The task:
Find the string "pages" in the records. Copy each line that has it.

Record set:
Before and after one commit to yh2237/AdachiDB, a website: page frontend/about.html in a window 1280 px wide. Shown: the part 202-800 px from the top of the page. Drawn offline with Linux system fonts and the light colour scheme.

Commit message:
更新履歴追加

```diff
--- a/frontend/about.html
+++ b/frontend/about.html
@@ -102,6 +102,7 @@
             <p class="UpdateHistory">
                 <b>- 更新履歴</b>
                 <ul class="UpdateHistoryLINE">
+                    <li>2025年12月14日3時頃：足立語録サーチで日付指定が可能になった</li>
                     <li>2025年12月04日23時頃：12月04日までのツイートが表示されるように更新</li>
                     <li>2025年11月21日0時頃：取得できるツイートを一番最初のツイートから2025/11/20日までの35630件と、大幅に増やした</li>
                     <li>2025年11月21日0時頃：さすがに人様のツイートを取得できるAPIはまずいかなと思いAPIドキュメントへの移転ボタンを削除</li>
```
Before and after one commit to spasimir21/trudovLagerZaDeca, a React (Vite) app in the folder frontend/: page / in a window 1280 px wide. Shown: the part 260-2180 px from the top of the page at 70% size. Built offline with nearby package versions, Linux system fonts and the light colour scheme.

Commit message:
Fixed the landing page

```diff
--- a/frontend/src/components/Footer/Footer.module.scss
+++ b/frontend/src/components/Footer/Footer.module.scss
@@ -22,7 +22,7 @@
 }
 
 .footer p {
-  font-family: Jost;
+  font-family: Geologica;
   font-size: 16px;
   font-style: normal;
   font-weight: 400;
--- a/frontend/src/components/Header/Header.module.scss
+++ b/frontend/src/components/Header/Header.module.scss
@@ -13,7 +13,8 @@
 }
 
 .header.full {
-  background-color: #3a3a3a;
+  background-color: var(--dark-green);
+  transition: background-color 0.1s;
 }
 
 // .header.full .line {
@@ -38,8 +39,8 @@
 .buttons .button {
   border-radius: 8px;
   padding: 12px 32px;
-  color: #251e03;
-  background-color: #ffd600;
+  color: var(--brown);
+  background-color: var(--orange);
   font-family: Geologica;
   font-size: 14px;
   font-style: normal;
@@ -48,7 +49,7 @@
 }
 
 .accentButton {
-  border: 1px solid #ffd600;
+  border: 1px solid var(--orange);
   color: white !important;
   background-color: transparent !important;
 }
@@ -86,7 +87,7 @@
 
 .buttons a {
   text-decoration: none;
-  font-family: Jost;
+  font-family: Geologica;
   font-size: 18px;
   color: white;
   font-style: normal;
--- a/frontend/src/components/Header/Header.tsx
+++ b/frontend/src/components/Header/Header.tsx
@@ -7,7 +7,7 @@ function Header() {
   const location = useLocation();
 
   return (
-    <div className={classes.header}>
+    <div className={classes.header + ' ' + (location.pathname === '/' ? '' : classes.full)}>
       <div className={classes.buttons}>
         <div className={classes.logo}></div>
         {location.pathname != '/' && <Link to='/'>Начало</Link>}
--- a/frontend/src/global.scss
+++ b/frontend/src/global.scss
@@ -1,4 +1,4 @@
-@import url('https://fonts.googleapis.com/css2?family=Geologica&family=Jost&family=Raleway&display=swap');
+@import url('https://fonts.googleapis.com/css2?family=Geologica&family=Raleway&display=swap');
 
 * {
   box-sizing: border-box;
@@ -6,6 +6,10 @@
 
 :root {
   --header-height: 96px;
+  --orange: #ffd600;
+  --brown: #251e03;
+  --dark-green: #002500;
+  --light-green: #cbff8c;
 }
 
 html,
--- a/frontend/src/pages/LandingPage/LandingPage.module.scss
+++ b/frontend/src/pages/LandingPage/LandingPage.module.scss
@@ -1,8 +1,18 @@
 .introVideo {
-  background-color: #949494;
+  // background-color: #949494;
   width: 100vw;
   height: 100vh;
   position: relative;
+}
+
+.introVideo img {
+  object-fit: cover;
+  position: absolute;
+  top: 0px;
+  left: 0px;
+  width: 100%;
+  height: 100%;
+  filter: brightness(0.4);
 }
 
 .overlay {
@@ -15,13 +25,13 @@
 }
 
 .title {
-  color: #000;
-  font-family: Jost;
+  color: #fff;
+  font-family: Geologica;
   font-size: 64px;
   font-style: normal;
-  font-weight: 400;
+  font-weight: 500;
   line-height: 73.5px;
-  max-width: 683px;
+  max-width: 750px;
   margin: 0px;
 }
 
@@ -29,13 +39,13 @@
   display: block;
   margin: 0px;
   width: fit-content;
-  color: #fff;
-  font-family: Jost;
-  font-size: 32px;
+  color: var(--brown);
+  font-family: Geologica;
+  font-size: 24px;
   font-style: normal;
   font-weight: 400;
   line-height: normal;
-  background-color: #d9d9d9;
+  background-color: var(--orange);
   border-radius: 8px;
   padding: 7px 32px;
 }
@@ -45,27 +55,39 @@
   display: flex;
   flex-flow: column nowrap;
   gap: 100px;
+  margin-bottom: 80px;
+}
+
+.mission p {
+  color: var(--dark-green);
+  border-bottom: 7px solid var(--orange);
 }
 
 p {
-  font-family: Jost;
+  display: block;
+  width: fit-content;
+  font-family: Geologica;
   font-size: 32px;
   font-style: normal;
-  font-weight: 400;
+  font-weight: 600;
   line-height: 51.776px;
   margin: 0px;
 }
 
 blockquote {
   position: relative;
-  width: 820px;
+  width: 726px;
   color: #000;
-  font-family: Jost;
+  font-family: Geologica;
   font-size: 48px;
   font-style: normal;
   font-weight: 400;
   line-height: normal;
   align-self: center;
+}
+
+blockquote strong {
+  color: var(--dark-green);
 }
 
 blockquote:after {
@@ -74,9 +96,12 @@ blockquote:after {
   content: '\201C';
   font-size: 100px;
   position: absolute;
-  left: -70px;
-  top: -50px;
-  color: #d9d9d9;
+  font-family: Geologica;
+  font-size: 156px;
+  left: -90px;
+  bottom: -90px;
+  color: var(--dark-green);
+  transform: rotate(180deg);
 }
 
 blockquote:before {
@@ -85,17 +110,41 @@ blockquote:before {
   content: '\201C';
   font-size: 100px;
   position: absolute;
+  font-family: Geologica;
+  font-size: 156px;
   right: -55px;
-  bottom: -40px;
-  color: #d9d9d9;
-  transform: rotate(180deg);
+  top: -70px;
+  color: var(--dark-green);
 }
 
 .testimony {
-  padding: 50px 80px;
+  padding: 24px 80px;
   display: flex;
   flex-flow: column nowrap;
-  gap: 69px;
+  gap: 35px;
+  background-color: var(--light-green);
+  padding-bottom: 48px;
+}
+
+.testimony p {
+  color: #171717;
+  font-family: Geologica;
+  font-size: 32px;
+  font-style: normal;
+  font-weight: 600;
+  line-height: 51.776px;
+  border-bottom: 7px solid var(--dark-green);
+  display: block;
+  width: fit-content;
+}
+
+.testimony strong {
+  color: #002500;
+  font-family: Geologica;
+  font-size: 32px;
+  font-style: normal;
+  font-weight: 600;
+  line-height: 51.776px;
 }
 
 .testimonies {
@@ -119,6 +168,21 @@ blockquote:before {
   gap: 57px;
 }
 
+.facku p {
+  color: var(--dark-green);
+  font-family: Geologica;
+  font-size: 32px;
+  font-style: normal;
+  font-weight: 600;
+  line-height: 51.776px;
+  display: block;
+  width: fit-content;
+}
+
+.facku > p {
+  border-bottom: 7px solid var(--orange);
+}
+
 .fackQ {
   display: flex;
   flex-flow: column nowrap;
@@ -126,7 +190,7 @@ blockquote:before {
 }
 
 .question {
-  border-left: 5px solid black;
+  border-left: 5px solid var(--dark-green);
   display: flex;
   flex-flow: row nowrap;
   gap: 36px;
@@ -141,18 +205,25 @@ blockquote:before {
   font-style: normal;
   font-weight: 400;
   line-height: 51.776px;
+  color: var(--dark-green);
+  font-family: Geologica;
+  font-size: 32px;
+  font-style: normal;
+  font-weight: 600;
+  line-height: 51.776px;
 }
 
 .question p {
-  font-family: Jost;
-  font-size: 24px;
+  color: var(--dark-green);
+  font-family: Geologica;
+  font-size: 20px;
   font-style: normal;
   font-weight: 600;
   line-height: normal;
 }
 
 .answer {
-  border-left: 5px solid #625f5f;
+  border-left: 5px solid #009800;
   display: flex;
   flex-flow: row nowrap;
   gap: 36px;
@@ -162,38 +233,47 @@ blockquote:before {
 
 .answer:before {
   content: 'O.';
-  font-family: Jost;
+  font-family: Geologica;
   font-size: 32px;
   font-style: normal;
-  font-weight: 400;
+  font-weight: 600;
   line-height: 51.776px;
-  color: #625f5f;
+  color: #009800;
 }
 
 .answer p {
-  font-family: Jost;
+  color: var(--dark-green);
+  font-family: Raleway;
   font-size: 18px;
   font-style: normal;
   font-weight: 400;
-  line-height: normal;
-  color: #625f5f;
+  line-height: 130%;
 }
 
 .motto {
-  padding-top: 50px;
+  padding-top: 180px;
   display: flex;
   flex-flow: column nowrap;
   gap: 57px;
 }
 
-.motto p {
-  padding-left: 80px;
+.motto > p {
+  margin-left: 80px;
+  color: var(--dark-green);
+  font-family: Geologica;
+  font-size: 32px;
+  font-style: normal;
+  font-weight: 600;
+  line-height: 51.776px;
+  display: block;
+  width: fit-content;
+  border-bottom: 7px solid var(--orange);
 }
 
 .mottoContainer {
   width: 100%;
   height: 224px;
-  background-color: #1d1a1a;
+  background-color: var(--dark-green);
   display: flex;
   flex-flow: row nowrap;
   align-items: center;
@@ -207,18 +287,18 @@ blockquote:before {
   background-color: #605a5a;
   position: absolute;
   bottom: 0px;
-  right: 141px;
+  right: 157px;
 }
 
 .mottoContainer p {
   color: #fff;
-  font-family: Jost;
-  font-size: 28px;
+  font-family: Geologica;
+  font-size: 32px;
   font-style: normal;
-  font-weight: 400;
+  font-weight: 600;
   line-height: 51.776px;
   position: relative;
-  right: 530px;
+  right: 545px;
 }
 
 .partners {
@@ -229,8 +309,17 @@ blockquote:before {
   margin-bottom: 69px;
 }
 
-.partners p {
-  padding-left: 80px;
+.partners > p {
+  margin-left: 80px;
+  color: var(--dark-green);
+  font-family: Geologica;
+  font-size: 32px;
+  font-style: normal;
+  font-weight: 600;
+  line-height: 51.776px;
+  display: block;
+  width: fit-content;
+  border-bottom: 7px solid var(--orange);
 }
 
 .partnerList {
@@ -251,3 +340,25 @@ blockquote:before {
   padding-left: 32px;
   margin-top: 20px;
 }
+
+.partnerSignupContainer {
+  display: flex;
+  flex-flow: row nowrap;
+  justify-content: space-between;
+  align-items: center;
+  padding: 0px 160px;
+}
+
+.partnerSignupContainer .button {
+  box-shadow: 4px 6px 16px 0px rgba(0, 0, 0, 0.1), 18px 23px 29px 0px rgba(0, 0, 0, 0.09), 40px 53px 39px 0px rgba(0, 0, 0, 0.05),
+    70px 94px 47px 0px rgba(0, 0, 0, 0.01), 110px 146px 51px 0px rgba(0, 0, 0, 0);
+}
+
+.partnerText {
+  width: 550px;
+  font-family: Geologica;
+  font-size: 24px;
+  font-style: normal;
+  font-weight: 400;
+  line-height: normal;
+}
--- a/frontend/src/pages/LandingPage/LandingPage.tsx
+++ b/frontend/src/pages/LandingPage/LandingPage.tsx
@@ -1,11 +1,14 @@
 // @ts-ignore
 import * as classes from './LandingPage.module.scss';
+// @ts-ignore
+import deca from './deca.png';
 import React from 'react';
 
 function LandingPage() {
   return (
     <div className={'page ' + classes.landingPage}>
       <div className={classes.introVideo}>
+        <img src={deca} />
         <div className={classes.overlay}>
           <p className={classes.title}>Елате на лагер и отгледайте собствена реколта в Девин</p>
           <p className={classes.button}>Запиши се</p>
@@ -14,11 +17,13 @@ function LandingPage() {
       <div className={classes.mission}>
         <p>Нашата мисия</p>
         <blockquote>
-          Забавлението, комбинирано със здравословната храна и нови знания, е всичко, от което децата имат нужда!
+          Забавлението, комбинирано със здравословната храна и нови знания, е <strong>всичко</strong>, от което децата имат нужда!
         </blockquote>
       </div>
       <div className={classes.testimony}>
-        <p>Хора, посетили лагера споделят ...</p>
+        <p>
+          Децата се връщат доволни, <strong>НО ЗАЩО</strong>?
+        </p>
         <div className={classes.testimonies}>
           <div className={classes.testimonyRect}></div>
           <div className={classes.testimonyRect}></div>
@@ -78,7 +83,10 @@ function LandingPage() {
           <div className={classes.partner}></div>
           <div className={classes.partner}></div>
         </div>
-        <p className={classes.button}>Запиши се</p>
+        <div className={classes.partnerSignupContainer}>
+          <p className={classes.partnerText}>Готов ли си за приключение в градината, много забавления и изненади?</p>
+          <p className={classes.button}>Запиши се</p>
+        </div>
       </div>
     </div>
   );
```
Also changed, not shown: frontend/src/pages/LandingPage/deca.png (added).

Finished task:
--- a/frontend/src/pages/LandingPage/LandingPage.module.scss
+++ b/frontend/src/pages/LandingPage/LandingPage.module.scss
--- a/frontend/src/pages/LandingPage/LandingPage.tsx
+++ b/frontend/src/pages/LandingPage/LandingPage.tsx
Also changed, not shown: frontend/src/pages/LandingPage/deca.png (added).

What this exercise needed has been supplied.